Anyone that knows me, probably would not say that I am a big talker. They may say I am ‘mysterious’ or ‘hold my cards close to my chest’ or ‘shy’, it has even been said that I am ‘stand offish’. All of those things are true, at some time.

I am also someone who gives often too much of herself. Who, in striving to do my Work and make a difference in the world, forgets herself. This can be a positive state to be in for a time, but I have yet to learn how to maintain it without detriment. It is in the silence, held by my boundaries, that I remember myself.

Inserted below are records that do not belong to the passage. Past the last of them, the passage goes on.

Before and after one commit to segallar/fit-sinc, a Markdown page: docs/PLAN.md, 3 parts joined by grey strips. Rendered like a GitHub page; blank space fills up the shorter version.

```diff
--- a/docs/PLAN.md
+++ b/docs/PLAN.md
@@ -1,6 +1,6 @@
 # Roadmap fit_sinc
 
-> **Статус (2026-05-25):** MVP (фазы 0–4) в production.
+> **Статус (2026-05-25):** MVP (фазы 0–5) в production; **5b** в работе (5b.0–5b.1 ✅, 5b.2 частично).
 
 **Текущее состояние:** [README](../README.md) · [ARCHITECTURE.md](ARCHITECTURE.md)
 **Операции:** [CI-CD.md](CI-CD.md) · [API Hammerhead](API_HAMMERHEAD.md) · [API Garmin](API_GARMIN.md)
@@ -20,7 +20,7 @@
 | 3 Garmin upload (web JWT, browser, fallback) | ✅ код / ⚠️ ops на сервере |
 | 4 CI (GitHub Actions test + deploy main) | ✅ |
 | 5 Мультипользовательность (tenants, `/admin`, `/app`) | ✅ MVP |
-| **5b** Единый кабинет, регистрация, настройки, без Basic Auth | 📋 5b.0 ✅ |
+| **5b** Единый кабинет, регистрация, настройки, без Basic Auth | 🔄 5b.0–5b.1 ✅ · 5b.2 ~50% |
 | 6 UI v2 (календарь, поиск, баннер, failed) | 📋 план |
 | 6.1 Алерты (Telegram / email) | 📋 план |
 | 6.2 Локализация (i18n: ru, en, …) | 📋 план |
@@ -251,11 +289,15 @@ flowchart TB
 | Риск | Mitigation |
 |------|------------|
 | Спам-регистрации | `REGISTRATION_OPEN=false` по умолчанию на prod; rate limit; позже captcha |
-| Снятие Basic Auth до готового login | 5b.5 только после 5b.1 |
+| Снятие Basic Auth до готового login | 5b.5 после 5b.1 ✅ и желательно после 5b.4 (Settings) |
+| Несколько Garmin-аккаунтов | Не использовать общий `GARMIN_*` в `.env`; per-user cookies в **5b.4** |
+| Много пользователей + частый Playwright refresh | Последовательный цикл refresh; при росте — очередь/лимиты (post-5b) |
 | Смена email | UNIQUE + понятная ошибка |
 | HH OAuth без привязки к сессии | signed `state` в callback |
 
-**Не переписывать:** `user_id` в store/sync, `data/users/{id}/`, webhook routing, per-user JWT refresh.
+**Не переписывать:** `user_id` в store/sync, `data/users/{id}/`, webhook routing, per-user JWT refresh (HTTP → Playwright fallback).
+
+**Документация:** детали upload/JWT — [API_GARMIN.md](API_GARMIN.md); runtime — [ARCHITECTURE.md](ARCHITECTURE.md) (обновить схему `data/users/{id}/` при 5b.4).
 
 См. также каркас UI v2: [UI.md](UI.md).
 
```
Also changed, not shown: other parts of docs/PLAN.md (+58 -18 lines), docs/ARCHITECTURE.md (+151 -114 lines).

I’ve been keeping silence about a lot of things over the last few weeks. I’ve held space for friends and loved ones, listened as there were new-but-the-same causes for grief in our communities, held a watchful eye on some of the more problematic members of our communities. But I have said little, I have shown my cards narely at all, I have held a boundary. And in this container, I have allowed the sediment to drop, the the waters to clear, and remembering to bubble up.

Writing this is allowing a single bubble to pop, allowing it release into the world. I seldom publish writings like this – writing that has simply flowed from my fingers, without second consideration or thought (or editing!). Typically, this would be tucked into the journal file. But it wanted to be released into the world. (And, though They are allowing me a little more space at this time of year, there are still requests for me to do things. So I do the things. 🙂 )

By the way, If you want to read more about the importance of holding silence, and the power of that container, I really encourage you to read Karina B. Heart’s book A Witch’s Book of Silence. It is without a doubt one of the best Craft books I have read in YEARS.